>>>

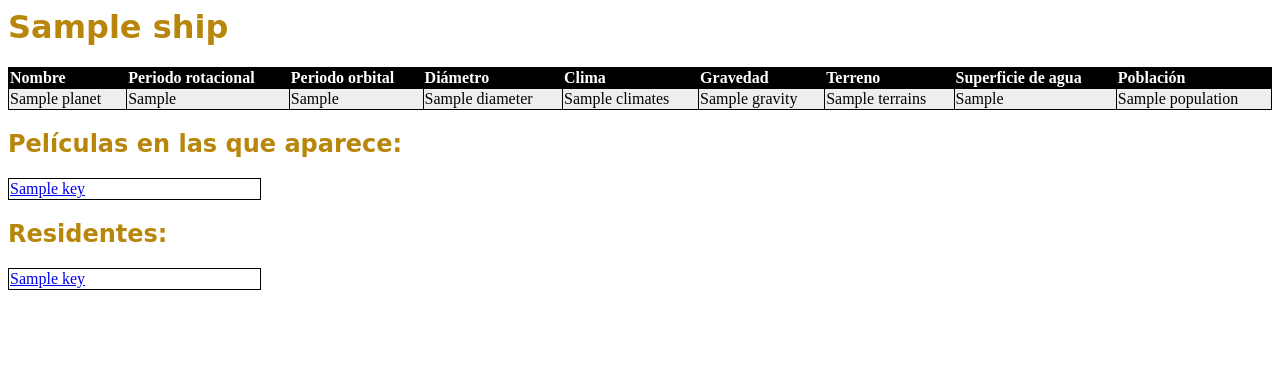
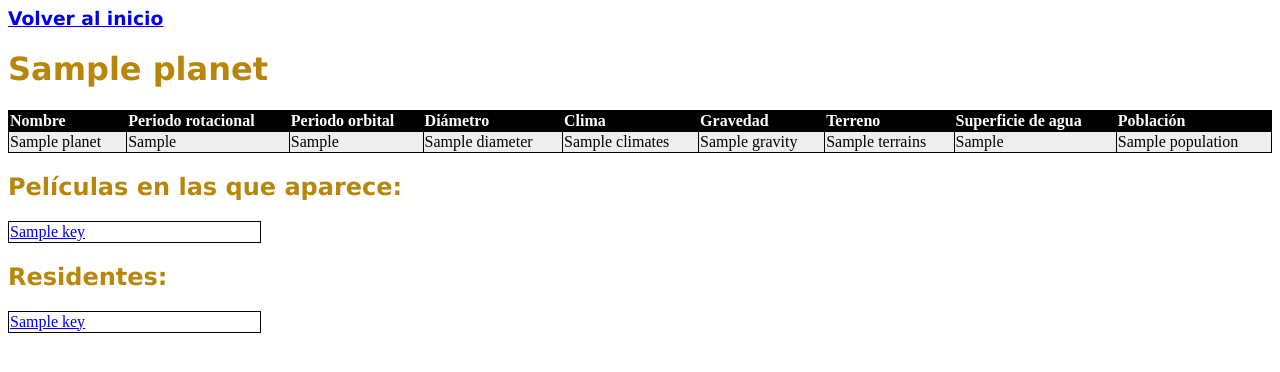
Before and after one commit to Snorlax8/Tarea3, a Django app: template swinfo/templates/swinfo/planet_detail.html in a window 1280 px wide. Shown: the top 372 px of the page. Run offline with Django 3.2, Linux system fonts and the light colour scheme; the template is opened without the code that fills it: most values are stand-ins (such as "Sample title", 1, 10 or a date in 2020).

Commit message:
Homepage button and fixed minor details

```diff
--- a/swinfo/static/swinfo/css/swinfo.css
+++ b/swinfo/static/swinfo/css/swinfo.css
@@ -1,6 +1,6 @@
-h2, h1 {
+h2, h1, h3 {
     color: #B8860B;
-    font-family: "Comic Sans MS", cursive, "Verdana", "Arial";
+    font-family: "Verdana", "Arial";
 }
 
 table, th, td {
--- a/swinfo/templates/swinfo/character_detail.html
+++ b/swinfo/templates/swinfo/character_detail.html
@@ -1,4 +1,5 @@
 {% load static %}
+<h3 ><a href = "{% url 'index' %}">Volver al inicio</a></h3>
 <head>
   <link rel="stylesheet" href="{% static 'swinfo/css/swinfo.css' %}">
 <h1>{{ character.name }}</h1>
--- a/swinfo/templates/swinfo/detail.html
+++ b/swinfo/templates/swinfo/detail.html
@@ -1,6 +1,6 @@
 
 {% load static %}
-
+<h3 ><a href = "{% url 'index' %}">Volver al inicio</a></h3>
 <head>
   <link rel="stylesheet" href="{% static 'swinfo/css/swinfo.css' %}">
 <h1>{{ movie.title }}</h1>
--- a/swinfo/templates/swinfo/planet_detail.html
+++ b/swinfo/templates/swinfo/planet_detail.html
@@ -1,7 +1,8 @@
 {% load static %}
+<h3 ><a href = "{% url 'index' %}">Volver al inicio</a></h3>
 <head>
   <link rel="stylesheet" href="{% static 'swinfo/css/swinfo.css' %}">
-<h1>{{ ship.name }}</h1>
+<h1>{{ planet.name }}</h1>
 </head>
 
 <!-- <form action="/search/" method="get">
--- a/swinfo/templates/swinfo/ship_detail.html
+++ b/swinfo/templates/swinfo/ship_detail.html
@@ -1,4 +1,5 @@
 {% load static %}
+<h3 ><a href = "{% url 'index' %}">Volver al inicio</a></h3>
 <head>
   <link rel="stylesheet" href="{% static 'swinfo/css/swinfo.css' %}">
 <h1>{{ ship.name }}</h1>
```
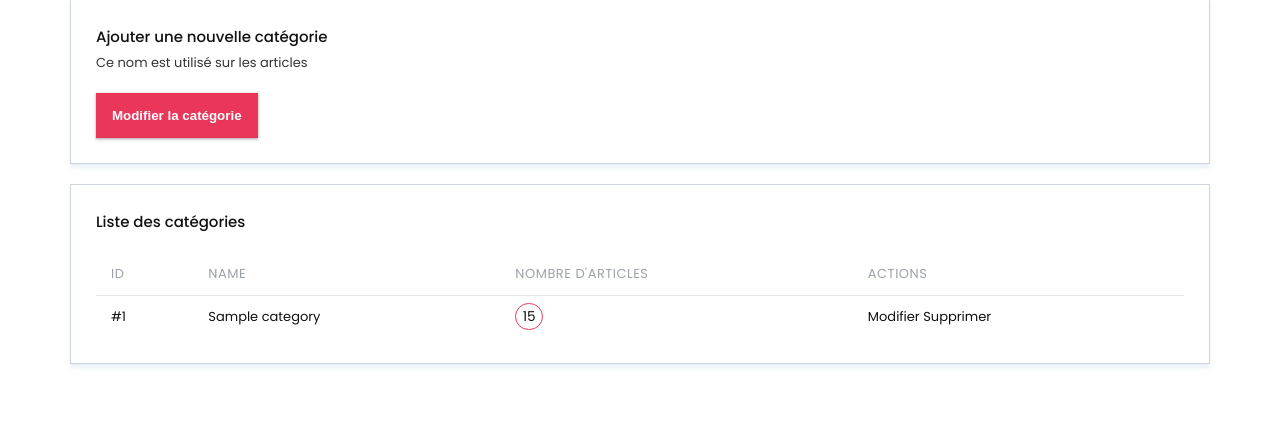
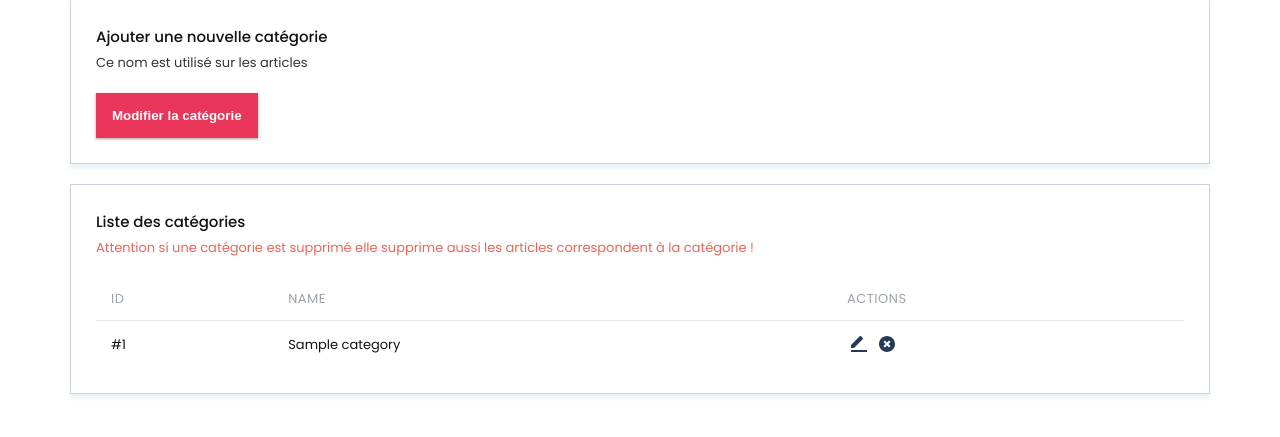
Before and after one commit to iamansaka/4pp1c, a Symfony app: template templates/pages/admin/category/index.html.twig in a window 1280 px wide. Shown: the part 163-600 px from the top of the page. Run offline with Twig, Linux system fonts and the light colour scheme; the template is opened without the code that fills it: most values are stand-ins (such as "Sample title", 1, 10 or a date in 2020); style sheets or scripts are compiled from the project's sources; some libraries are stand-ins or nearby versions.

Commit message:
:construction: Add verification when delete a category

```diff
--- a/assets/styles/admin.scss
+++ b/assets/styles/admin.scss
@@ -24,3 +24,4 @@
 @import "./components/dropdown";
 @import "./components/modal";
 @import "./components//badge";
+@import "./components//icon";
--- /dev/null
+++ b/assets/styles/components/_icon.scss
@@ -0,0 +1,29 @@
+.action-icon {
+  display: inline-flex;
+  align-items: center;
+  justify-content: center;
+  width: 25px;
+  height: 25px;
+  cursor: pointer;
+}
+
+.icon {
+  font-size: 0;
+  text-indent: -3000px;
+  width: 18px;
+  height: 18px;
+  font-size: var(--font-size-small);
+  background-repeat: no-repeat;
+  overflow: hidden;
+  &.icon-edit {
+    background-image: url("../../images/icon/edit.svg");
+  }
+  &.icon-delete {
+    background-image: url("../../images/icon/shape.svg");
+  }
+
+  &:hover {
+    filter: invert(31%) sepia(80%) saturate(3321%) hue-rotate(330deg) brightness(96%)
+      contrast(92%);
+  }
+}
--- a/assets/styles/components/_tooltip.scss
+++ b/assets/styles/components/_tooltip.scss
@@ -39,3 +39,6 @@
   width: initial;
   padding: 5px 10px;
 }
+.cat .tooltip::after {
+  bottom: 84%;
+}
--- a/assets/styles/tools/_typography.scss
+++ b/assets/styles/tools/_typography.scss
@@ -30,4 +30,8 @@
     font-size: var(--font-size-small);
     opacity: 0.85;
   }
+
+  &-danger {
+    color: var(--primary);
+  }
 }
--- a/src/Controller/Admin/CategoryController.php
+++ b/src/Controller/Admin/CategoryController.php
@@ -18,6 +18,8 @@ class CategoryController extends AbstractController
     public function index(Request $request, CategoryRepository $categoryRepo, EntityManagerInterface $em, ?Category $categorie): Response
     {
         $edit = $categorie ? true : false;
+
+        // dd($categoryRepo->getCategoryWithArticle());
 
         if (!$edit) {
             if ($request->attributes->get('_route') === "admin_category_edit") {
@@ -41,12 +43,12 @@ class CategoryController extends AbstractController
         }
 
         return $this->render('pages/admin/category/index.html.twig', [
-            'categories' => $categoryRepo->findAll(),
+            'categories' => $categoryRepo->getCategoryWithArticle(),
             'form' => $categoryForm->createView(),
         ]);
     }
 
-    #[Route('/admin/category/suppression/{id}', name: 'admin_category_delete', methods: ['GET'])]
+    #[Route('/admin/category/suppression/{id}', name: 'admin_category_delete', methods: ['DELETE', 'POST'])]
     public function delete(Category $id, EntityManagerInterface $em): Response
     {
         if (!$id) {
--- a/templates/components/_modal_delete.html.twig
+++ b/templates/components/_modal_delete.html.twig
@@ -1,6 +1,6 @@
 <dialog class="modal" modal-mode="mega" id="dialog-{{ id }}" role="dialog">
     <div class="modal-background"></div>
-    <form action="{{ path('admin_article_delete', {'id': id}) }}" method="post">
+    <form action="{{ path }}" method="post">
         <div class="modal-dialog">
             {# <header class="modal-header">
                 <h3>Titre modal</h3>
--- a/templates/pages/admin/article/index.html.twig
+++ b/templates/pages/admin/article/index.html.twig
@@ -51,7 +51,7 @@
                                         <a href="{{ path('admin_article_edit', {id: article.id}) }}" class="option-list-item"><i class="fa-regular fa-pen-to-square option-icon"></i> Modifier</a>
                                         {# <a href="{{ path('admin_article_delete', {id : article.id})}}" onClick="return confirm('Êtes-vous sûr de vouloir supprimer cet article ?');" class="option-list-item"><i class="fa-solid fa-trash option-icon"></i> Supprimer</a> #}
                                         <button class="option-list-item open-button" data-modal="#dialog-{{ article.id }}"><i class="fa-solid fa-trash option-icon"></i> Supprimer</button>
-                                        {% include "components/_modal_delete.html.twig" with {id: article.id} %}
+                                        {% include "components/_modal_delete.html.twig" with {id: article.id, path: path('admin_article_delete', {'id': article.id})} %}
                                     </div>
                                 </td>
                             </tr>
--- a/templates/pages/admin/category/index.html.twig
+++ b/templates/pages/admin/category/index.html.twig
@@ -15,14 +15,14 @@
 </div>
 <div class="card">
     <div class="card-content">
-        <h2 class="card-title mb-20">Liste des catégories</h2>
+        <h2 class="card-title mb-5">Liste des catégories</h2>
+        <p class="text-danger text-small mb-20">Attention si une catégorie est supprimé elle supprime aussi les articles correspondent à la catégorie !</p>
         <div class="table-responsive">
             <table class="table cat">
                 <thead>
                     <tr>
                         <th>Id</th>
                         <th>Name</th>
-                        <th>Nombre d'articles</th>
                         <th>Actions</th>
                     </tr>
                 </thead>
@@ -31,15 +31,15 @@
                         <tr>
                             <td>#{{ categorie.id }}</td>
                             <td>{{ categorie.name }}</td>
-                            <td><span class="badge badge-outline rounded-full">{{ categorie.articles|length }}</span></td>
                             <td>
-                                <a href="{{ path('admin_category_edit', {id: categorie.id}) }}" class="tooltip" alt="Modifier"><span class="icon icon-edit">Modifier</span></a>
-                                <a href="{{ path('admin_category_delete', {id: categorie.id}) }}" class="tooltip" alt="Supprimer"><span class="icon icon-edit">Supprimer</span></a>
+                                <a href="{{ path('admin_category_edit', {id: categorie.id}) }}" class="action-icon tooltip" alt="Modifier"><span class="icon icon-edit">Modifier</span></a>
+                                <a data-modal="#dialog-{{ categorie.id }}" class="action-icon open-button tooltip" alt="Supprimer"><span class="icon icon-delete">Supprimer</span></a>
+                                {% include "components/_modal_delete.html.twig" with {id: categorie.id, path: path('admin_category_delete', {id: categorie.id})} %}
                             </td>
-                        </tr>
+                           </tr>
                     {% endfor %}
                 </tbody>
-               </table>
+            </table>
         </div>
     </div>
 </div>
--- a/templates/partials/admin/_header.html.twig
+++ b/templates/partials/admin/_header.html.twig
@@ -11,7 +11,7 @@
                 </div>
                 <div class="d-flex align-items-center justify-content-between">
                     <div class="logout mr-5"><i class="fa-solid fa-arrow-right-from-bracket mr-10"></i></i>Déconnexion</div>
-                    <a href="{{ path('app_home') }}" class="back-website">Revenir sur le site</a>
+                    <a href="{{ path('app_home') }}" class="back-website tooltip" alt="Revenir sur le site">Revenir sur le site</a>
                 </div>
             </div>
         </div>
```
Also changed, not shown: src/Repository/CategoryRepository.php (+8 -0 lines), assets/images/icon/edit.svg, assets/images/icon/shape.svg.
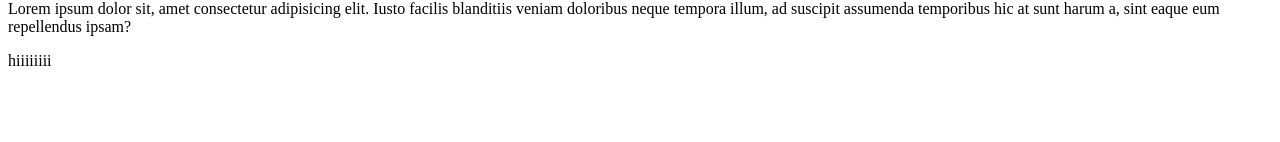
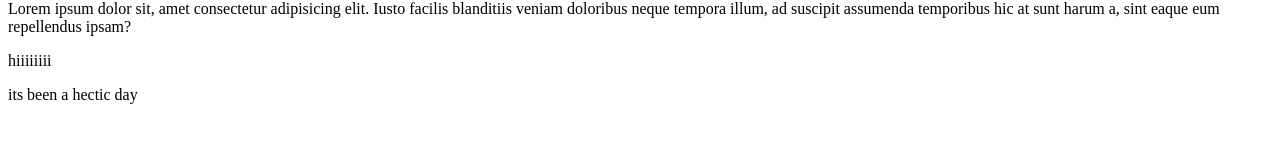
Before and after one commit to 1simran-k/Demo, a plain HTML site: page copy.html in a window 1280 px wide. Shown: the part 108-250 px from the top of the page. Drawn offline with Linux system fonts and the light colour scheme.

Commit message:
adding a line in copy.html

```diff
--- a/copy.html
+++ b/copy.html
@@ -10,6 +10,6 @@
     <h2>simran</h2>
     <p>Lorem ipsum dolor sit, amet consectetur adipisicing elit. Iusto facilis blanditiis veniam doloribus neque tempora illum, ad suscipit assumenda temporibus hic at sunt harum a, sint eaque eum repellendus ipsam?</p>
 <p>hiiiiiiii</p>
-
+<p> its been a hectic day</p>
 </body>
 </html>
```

<<<

_PROBLEM REQUIREMENTS:_
In the records above, which lines hold the string "size"? Copy each one.

_SOLVED EXERCISE:_
+  font-size: 0;
+  font-size: var(--font-size-small);
     font-size: var(--font-size-small);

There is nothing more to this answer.